A resolution to begin a process to divest from companies that invest or operate in Israel was defeated by the University of Michigan student government in the early hours of Wednesday morning.
The proceedings were broadcast via the internet, with more than 2,000 watching, in addition to the 350 students sitting in the capacity auditorium. After a six-hour session, which included speeches by dozens of students, for and against, two Jewish professors and the anti-Israel journalist and author Max Blumenthal, who used the forum to repeatedly pitch his new book, the Central Student Government voted down the resolution, 25 to nine, with five abstentions.
The vote was taken by secret ballot, as some members of the CSG had said they were intimidated by proponents of the resolution at its previous meeting, where a decision was taken to table a vote “indefinitely.”

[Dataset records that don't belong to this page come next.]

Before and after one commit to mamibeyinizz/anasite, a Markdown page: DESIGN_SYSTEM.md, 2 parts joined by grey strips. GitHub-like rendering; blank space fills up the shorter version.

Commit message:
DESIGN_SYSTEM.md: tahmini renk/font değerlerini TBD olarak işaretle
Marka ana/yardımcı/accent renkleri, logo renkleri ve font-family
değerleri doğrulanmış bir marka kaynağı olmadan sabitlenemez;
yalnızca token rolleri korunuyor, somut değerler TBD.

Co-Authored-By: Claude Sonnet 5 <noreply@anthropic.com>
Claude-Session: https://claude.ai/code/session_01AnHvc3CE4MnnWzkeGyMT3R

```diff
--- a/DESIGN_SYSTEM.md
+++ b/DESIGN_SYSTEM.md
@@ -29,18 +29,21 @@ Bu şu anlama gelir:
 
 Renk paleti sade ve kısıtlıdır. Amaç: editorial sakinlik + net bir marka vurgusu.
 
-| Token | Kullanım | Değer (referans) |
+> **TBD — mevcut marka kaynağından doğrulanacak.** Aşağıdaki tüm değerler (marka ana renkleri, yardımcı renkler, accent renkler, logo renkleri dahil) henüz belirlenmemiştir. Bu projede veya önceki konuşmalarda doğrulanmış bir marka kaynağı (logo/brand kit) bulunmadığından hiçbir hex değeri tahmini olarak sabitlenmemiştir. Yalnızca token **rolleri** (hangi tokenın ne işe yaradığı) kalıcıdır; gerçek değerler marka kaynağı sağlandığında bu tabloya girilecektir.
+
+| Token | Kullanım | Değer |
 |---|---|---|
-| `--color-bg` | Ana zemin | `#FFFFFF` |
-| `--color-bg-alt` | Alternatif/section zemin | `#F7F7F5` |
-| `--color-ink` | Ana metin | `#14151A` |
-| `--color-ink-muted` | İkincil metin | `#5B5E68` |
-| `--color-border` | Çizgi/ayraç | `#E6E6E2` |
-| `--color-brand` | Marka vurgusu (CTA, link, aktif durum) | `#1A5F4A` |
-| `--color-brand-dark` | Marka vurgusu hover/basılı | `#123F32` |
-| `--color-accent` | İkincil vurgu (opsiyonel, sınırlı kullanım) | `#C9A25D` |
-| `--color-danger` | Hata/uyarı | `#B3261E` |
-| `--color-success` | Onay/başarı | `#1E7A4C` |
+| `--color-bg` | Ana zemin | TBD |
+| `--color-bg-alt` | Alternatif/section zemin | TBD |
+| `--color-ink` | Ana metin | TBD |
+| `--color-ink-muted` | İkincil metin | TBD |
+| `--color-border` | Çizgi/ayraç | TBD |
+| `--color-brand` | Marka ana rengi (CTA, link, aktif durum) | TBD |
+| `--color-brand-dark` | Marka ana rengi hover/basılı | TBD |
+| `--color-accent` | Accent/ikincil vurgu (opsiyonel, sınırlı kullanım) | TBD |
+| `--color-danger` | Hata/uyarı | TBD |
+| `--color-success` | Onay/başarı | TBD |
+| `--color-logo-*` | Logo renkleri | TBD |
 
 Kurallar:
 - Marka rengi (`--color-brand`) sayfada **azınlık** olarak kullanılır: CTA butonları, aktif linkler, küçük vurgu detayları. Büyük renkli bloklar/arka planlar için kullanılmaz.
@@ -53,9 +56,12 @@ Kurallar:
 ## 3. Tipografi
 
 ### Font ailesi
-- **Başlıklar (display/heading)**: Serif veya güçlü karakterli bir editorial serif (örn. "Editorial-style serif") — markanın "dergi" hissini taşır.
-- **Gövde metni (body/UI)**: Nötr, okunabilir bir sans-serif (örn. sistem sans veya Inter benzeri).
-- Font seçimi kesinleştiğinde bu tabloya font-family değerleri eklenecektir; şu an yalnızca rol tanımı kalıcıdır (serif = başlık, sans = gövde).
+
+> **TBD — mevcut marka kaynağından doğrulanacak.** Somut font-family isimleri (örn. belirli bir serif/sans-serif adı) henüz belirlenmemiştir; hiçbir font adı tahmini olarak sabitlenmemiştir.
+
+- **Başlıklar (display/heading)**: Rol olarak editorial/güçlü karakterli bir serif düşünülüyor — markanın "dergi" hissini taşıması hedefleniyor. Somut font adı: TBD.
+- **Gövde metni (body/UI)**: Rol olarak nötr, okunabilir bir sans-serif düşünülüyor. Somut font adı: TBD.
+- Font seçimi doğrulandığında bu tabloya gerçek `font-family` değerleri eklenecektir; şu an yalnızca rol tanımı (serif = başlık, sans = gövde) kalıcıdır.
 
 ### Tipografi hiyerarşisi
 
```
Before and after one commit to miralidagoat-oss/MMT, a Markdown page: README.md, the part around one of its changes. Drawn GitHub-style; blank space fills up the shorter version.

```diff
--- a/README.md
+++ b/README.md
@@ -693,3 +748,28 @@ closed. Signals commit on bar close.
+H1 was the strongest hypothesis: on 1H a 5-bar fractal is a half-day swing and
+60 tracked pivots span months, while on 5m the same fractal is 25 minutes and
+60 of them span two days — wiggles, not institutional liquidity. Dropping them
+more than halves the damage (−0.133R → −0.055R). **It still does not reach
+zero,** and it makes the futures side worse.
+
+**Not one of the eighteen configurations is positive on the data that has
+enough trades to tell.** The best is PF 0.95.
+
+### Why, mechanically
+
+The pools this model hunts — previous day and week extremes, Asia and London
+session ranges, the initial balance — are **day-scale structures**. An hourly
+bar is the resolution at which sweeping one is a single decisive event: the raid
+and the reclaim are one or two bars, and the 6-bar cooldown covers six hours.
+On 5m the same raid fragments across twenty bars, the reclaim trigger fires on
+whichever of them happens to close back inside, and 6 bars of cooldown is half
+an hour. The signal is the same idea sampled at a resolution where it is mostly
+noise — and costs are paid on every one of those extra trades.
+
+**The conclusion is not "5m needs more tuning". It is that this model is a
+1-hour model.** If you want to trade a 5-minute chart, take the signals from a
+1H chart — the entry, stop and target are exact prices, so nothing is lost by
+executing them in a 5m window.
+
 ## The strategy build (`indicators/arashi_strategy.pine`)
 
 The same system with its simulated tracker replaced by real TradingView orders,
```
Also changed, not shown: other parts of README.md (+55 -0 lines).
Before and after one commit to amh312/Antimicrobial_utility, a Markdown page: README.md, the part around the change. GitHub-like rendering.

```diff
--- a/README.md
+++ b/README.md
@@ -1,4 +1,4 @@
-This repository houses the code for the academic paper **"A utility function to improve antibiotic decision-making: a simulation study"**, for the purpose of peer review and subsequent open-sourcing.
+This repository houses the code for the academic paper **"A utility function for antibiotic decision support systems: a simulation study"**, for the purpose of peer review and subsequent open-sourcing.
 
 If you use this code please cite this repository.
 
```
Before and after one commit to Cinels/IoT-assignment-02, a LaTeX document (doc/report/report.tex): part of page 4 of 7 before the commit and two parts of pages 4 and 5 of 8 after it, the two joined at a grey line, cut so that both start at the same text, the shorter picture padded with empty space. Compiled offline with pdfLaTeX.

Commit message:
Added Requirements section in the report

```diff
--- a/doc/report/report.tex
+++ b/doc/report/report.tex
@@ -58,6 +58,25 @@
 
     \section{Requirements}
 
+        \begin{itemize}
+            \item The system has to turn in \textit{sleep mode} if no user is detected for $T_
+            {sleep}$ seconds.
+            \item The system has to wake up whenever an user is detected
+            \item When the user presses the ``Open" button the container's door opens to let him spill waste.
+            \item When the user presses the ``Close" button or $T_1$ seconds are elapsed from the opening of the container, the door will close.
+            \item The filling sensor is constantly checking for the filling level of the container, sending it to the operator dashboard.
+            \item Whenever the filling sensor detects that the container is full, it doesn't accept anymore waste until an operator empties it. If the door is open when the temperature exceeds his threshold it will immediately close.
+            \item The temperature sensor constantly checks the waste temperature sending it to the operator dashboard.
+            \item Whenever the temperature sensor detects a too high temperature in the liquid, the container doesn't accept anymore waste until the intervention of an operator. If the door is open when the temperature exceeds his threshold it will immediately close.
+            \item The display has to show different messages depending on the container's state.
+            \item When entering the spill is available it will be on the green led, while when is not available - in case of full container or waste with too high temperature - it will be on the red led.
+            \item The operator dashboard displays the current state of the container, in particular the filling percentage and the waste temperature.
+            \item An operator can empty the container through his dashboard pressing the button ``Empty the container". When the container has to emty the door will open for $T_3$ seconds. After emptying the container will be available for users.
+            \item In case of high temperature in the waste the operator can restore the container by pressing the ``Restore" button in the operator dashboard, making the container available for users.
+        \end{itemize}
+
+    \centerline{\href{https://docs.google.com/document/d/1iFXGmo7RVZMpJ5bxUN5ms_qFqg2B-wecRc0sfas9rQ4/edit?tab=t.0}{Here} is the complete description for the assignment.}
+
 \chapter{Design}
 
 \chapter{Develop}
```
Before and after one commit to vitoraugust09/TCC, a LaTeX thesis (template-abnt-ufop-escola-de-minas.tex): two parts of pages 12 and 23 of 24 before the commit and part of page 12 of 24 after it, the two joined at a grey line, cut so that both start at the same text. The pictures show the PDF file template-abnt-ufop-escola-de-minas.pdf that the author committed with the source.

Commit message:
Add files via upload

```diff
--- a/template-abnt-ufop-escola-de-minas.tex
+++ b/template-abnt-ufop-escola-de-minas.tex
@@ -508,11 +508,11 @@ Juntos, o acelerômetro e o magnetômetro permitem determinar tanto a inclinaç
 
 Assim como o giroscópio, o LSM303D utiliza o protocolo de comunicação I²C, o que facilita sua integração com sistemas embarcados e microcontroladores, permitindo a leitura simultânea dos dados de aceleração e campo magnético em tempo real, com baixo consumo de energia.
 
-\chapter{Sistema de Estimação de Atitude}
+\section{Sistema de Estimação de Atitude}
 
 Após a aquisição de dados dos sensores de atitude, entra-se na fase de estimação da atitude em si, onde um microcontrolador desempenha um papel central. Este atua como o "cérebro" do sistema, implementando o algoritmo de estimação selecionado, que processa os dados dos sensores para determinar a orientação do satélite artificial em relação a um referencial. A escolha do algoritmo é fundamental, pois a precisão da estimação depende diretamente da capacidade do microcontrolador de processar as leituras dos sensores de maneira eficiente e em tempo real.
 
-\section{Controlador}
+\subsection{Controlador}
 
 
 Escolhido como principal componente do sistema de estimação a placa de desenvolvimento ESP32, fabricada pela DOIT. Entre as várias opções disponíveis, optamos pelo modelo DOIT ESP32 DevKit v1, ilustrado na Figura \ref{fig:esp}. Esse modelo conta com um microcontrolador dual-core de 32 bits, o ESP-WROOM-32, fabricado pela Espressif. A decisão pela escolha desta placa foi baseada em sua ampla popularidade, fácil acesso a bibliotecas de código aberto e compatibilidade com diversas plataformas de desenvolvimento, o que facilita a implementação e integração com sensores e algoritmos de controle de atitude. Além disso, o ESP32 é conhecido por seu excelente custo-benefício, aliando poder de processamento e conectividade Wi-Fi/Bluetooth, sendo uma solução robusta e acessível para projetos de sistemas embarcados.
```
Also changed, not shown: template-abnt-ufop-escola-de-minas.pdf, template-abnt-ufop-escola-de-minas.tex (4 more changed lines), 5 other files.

The Washington Free Beacon reported on Monday that at least one pro-Israel student “received death threats and that others have allegedly been called ‘kikes’ and ‘dirty Jews’” by proponents of the resolution who called for a “sit-in” of the CSG’s offices until the resolution was put back on the agenda for Tuesday night.
Molly Rosen, a University of Michigan senior who was at last week’s meeting, told The Algemeiner on Tuesday that while the student speaker “did a great job” of keeping order at the meeting, many students “definitely were feeling intimidated because of how they voted on the issue.”
“I, personally, was not scared, but I know many students who are now not willing to express opinions in class for fear of retribution on campus or on social media,” Rosen said.
Indeed, the #UMDivest hashtag on Twitter contained many slurs against Israel and mainly offered support for the proponents of the mission. The livestream broadcast of Tuesday night’s proceedings also had a chat function where students cracked jokes and mainly ridiculed speakers against the resolution.
The wording of the resolution that was voted down was modeled on those enacted against South Africa during the apartheid era. It would have called for the university to create a committee whose job would be to write a plan to divest school assets from international companies whose operations were considered to be harming Israel’s Arab population, especially in land claimed for a future state by the Palestinian Authority. Caterpillar, because of steamshovels supposedly used in demolishing homes, or General Electric, because of the turbines apparently used in Israeli aircraft, were two examples cited in speaker presentations.
One point that came out from law students who spoke against the resolution was that it was CSG’s role to only approve this type of resolution for consideration by the school’s financial office if it felt there was a wide consensus on the issue, but the divisiveness on campus spoke to the wide divide.
While a vote would have just been to write a report and divest from U.S. rather than even Israeli companies, the outcome would have been perceived as a victory for the large Muslim population at the school.